#### GOAL OF THE EXERCISE:
Every line that holds the word "deviceModel" needs to be copied from the data below.

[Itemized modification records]

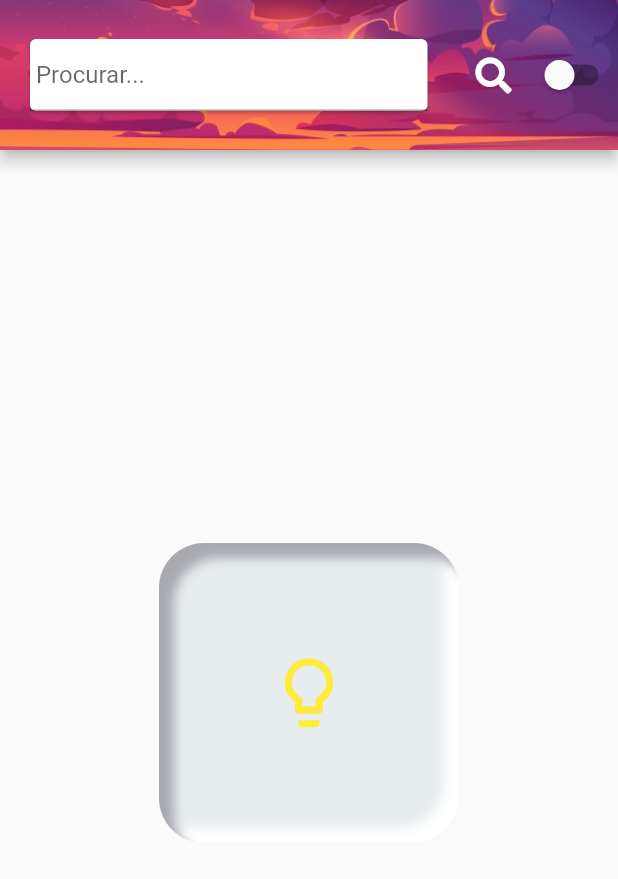
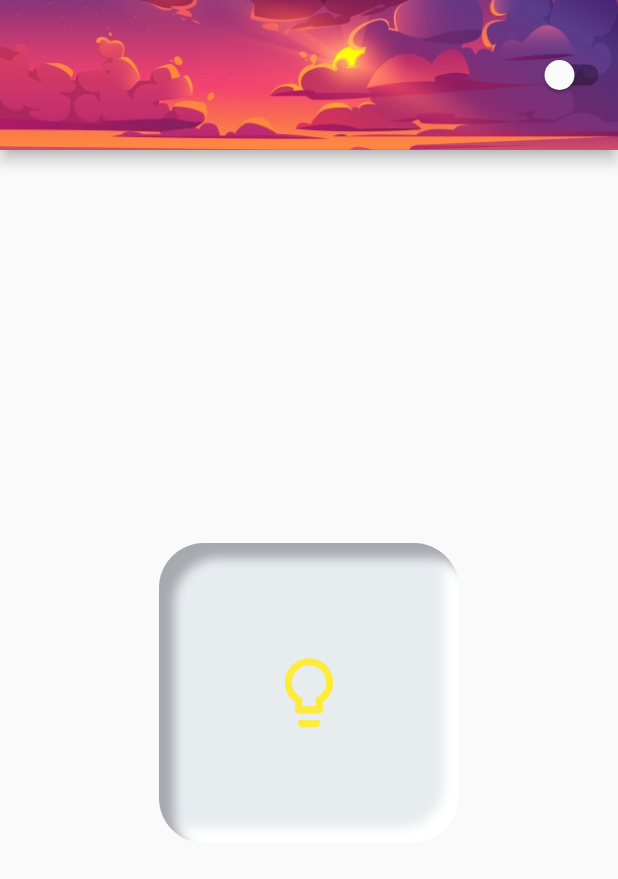
Before and after one commit to ZaunSupremoXV/iot, a Flutter app: the HomePage screen opened directly, after a tap on the "lightbulb outline" icon, on a phone screen of 412 x 824 dp. Shown: the top 879 px of the screen. Run offline on Flutter 3.47's test engine with Material 2 defaults, Android fonts, the phone set to English and light mode, and no system bars; our stand-ins replace dio, flutter_inset_box_shadow, font_awesome_flutter, google_fonts, shared_preferences; accounts and stored records are empty; network calls fail.

Commit message:
Erick 300320221630

```diff
--- a/consume_api/lib/app/pages/home/home_page.dart
+++ b/consume_api/lib/app/pages/home/home_page.dart
@@ -28,19 +28,6 @@ class _HomePageState extends State<HomePage> {
   bool isLoading = false;
   bool isPressed = false;
   String name = '';
-  DeviceModel deviceModel = DeviceModel();
-
-  init() async {
-    deviceModel = await controller.getGetState();
-    setState(() {
-      isLoading = true;
-      if (deviceModel.state == "off") {
-        isPressed = false;
-      } else {
-        isPressed = true;
-      }
-    });
-  }
 
   @override
   Widget build(BuildContext context) {
@@ -52,18 +39,6 @@ class _HomePageState extends State<HomePage> {
       builder: (context, isDark, child) {
         return Scaffold(
           appBar: AppBar(
-            title: Card(
-              child: TextFormField(
-                decoration: const InputDecoration(
-                  hintText: ' Procurar...',
-                ),
-                onChanged: (val) {
-                  setState(() {
-                    name = val;
-                  });
-                },
-              ),
-            ),
             toolbarHeight: 100,
             flexibleSpace: Image.asset(
               isDark ? "assets/images/night.jpg" : "assets/images/light.jpg",
@@ -71,11 +46,6 @@ class _HomePageState extends State<HomePage> {
             ),
             backgroundColor: Colors.transparent,
             actions: [
-              IconButton(
-                  onPressed: () {
-                    init();
-                  },
-                  icon: const Icon(FontAwesomeIcons.search)),
               CustomSwitchWidget(),
             ],
           ),
@@ -85,9 +55,9 @@ class _HomePageState extends State<HomePage> {
                 setState(() {
                   isPressed = !isPressed;
                   if (isPressed == true) {
+                    controller.getSetState("on");
+                  } else {
                     controller.getSetState("off");
-                  } else {
-                    controller.getSetState("on");
                   }
                 });
               },
```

#### ANSWER SPACE:
-  DeviceModel deviceModel = DeviceModel();
-    deviceModel = await controller.getGetState();
-      if (deviceModel.state == "off") {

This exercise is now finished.